Does Entrepreneurship Count As Being Voluntarily Underemployed?
Even in the best-case scenario, it takes a while before a new small business becomes profitable. Sometimes a business owner will, in the same breath, project optimism about the future of the new business and ask you for a loan to help get through the next few weeks. The financial instability associated with entrepreneurship has been a contributing factor to plenty of divorces and a source of frustration in many co-parenting relationships, where one parent’s self-employment income is not enough to meet court-ordered child support obligations. The court has the right to set a child support amount based on the money the parent can and should earn instead of how much he or she actually earns. In other words, it can tell your ex that enough is enough with the dream of entrepreneurship, and it is time to get a real job. A Birmingham child support lawyer can help you if your ex-spouse is letting an as yet unprofitable business project get in the way of child support obligations.
Voluntarily Underemployed or Doing Your Best in Tough Economic Times?
In 2001, the parents of a three-year-old boy divorced in Alabama; both parents remarried soon after. At the time of the divorce, the father worked for a concrete mixing company, but it went out of business shortly after Hurricane Katrina devastated Alabama’s Gulf Coast in 2005. His next job was opening his own trucking company that transported concrete, but that went out of business in 2008. After determining that there were no more available opportunities in the concrete industry, the father moved to Mississippi and opened a liquor store, using capital given to him by his mother, wife, and mother-in-law.
By 2015, when the child was a senior in high school and the parents went back to court over the father’s request to reduce his child support amount, the father’s income was about a third of what it had been at the time of the divorce. The father said that he had not looked for work elsewhere because he was content with what he did. The court imputed income to him and refused to reduce his child support obligations, since, in seven years, he had never submitted a resume or job application. The father appealed this decision several times, but the court always maintained its decision to impute income to him. Therefore, he continued making payments on overdue child support until long after the child had reached adulthood.
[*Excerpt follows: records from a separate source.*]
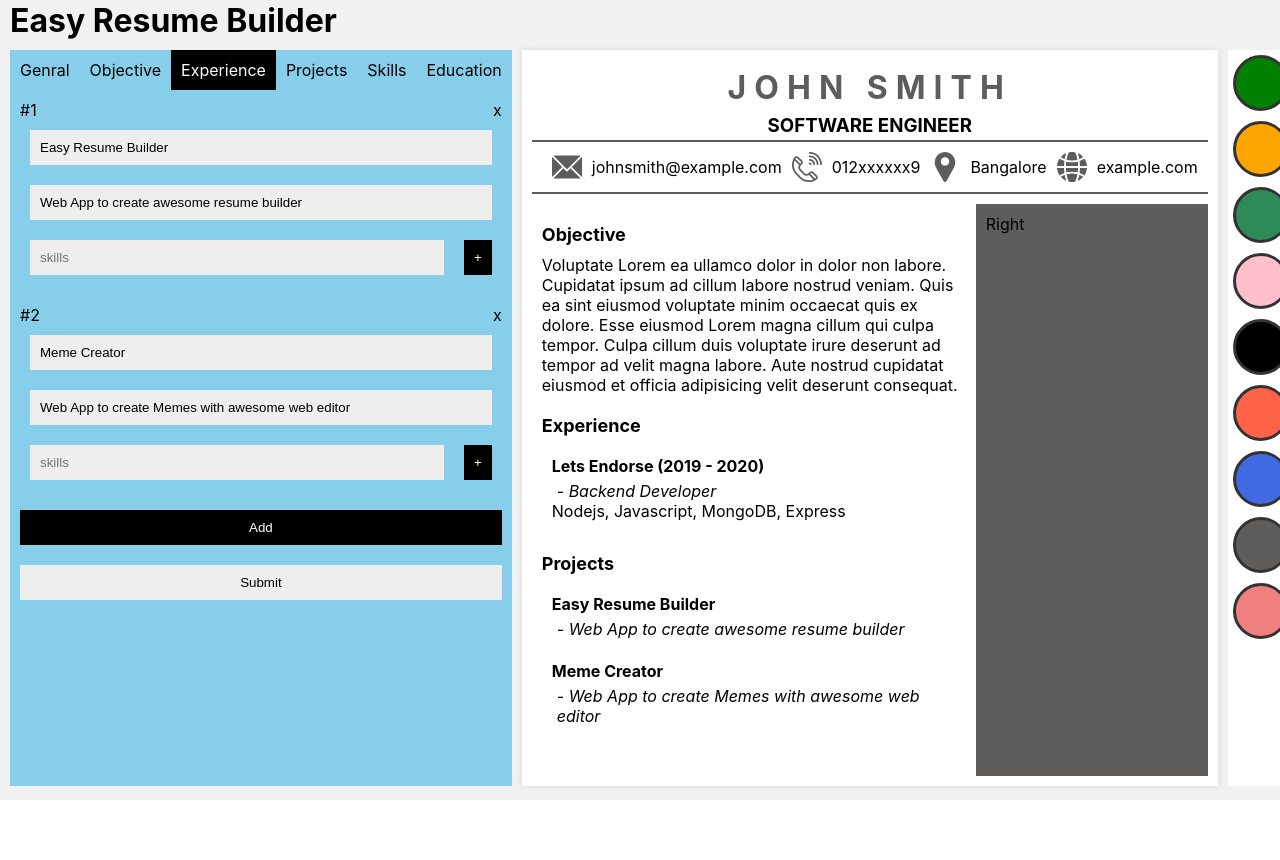
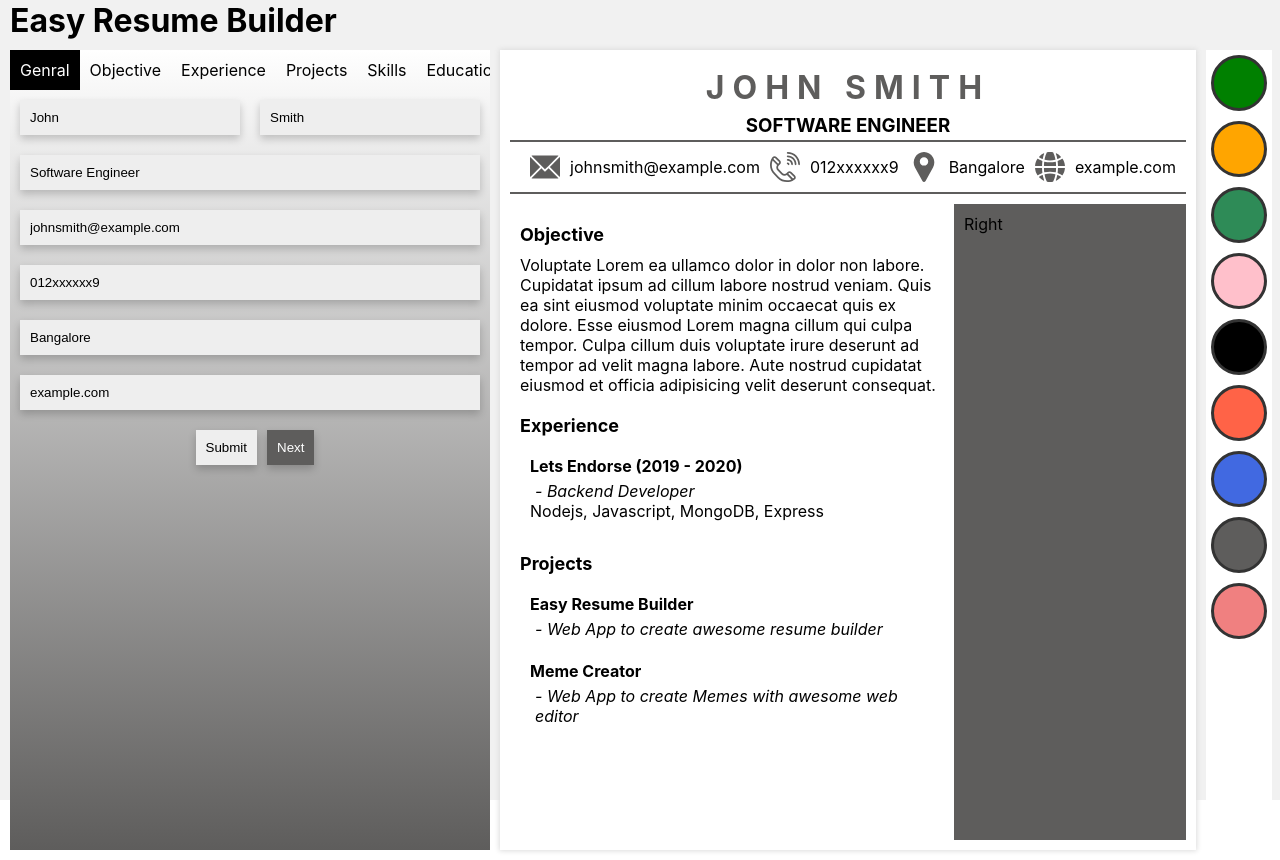
Before and after one commit to raysk4ever/easy-resume-builder, a React (Create React App) app: page /create in a window 1280 px wide. Before the commit the page ends 800 px from the top, so only its background shows below. Built offline with nearby package versions, Linux system fonts and the light colour scheme.

Commit message:
added pdf basic print

```diff
--- a/package.json
+++ b/package.json
@@ -7,10 +7,13 @@
     "@testing-library/react": "^9.3.2",
     "@testing-library/user-event": "^7.1.2",
     "axios": "^0.20.0",
+    "html2canvas": "^1.0.0-rc.7",
+    "jspdf": "^2.3.1",
     "react": "^16.13.1",
     "react-dom": "^16.13.1",
     "react-router-dom": "^5.2.0",
-    "react-scripts": "3.4.3"
+    "react-scripts": "3.4.3",
+    "svg2pdf.js": "^2.1.0"
   },
   "scripts": {
     "start": "react-scripts start",
--- a/src/App.css
+++ b/src/App.css
@@ -25,11 +25,28 @@
   background-image: linear-gradient(172deg, #2224b2, rgb(223, 45, 33));
 }
 
-input {
+button {
+  padding: 10px;
+  border: none;
+  background-color: var(--themeColor);
+  color: white;
+  box-shadow: 0 4px 8px 0 rgba(0,0,0,0.2);
+  cursor: pointer;
+}
+button:hover {
+  opacity: .8;
+}
+button:disabled {
+  cursor: not-allowed;
+  opacity: 1;
+}
+
+input, textarea {
   border: none;
   padding: 10px;
   margin: 10px 10px;
   background-color: #eee;
+  box-shadow: 0 4px 8px 0 rgba(0,0,0,0.2);
 }
 
 hr {
@@ -78,19 +95,21 @@ hr {
 
 .rb-wapper {
   display: flex;
-  height: 92vh;
+  min-height: 92vh;
   padding: 10px;
 }
 /* ------------------------------FORM------------------------------- */
 .rb-form-wapper {
   flex: 1;
-  background-color: skyblue;
+  max-width: 30rem;
+  background-image: linear-gradient(180deg, #fff, var(--themeColor));
 }
 
 .rb-form {
-  display: flex;
+  /* display: flex;
+  flex-wrap: wrap;
   flex-direction: column;
-  justify-content: center;
+  justify-content: center; */
 }
 .rb-add-btn {
   border: none;
@@ -103,9 +122,16 @@ hr {
 
 .form-tabs {
   display: flex;
+  overflow-x: scroll;
+  -ms-overflow-style: none;  /* IE and Edge */
+  scrollbar-width: none;  /* Firefox */
 }
+/* Hide scrollbar for Chrome, Safari and Opera */
+.form-tabs::-webkit-scrollbar {
+  display: none;
+}
+
 .form-tabs-item {
-  flex: 1;
   cursor: pointer;
   padding: 10px;
 }
@@ -127,7 +153,8 @@ hr {
 /* --------------------------------PREVIEW----------------------------- */
 
 .rb-preview {
-  flex: 2;
+  flex: 1;
+  min-height: 100vh;
   display: flex;
   margin: 0px 10px;
   background-color: white;
@@ -230,7 +257,8 @@ hr {
 
 .rb-settings {
   display: flex;
-  flex: 1;
+  /* flex: 1; */
+  max-width: 20rem;
   background-color: white;
   flex-wrap: wrap;
   align-items: flex-start;
--- a/src/components/Form.js
+++ b/src/components/Form.js
@@ -3,7 +3,7 @@ class Form extends Component {
   constructor(props) {
     super(props);
     this.state = {
-      activeTab: 2,
+      activeTab: 0,
       tabs: [
         "Genral",
         "Objective",
@@ -16,6 +16,13 @@ class Form extends Component {
   }
 
   handleOnTabChange = (activeTab) => this.setState({ activeTab });
+  handleOnNext = () => {
+    const { activeTab, tabs } = this.state
+    const newActiveTab = activeTab + 1
+    if (tabs.length > newActiveTab) {
+      this.setState({ activeTab : newActiveTab})
+    }
+  }
 
   render() {
     const {
@@ -31,9 +38,8 @@ class Form extends Component {
           {this.state.tabs.map((tab, index) => (
             <span
               onClick={() => this.handleOnTabChange(index)}
-              className={`form-tabs-item ${
-                this.state.activeTab == index ? "active" : ""
-              }`}
+              className={`form-tabs-item ${this.state.activeTab === index ? "active" : ""
+                }`}
             >
               {tab}
             </span>
@@ -45,6 +51,7 @@ class Form extends Component {
             <div className="df fdc">
               <div className="df jcsb">
                 <input
+                  style={{ width: '50%' }}
                   maxLength={100}
                   value={resumeData.firstName}
                   name="firstName"
@@ -52,6 +59,7 @@ class Form extends Component {
                   placeholder="First Name"
                 />
                 <input
+                  style={{ width: '50%' }}
                   maxLength={100}
                   value={resumeData.lastName}
                   name="lastName"
@@ -99,7 +107,8 @@ class Form extends Component {
           {/* ------------------------------1---------------------- */}
           {this.state.activeTab === 1 ? (
             <div className="df fdc">
-              <input
+              <textarea
+                rows={10}
                 maxLength={100}
                 value={resumeData.objective}
                 name="objective"
@@ -189,6 +198,7 @@ class Form extends Component {
             </div>
           ) : null}
           <input value="Submit" onClick={handleOnSubmit} type="submit" />
+          <button disabled={this.state.activeTab + 1 === this.state.tabs.length} onClick={this.handleOnNext}>Next</button>
         </form>
       </div>
     );
--- a/src/components/create.js
+++ b/src/components/create.js
@@ -2,6 +2,8 @@ import React, { Component } from "react";
 import Resume from "./resume";
 import Form from "./Form";
 import { themeColors } from "../templates/themes/colors";
+import { jsPDF } from 'jspdf'
+import html2canvas from 'html2canvas'
 
 class Create extends Component {
   constructor(props) {
@@ -42,6 +44,7 @@ class Create extends Component {
       themeColors,
       currentTheme: themeColors[7]
     };
+    this.resumeRef = React.createRef()
   }
 
   handleOnThemeChange = (theme) => {
@@ -90,8 +93,36 @@ class Create extends Component {
   };
 
   handleOnSubmit = (event) => {
+    console.log('inside function')
     event.preventDefault();
+    this.printPdfAsImage()
+    // this.printPDF()
   };
+
+  printPdfAsImage = () => {
+    const input = document.getElementById('resume-preview');
+    html2canvas(input)
+      .then((canvas) => {
+        const imgData = canvas.toDataURL('image/png');
+        const pdf = new jsPDF();
+        pdf.addImage(imgData, 'JPEG', 1, 1);
+        pdf.output('dataurlnewwindow');
+        // pdf.save("download.pdf");
+      })
+  }
+  printPDF() {
+    const div = this.resumeRef.current
+    console.log(div);
+    const printDoc = new jsPDF();
+    printDoc.html(div, {
+      width: 180,
+      // x: 10,
+      // y: 10
+    });
+    printDoc.autoPrint();
+    printDoc.output("dataurlnewwindow"); // this opens a new popup,  after this the PDF opens the print window view but there are browser inconsistencies with how this is handled
+    // printDoc.save("download.pdf");
+  }
 
   render() {
     const { resumeData, currentTheme } = this.state;
@@ -111,7 +142,7 @@ class Create extends Component {
             />
           </div>
           <div className="rb-preview">
-            <Resume currentTheme={currentTheme} resumeData={resumeData} />
+            <Resume currentTheme={currentTheme} resumeData={resumeData} resumeRef={this.resumeRef} />
           </div>
           <div className="rb-settings">
             <div className="df fw jcc">
--- a/src/components/resume.js
+++ b/src/components/resume.js
@@ -4,9 +4,9 @@ import { ReactComponent as Email } from "../assets/icons/mail.svg";
 import { ReactComponent as Address } from "../assets/icons/location.svg";
 import { ReactComponent as Website } from "../assets/icons/internet.svg";
 
-const Resume = ({ resumeData, currentTheme }) => {
+const Resume = ({ resumeData, currentTheme, resumeRef }) => {
   return (
-    <div className="rb-preview-wapper">
+    <div id='resume-preview' ref={resumeRef} className="rb-preview-wapper">
       {/* TOP STARTS */}
       <div className="rbp-top">
         <div className="rbp-top-1">
```
Also changed, not shown: 2 other files (tests, documents, lock files or other folders).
The bottom line is that the court cannot stop you from practicing an occupation that you enjoy even if it doesn’t pay well. It can, however, put you in a financial position where, to continue pursuing your dream, you also need to take on gigs or borrow money from family members.
Contact Peeples Law About Child Support Cases Involving Imputed Income
A Birmingham family law attorney can help you if your ex-spouse is insisting on stay at a job that does not pay very much. Contact Peeples Law today to schedule a consultation.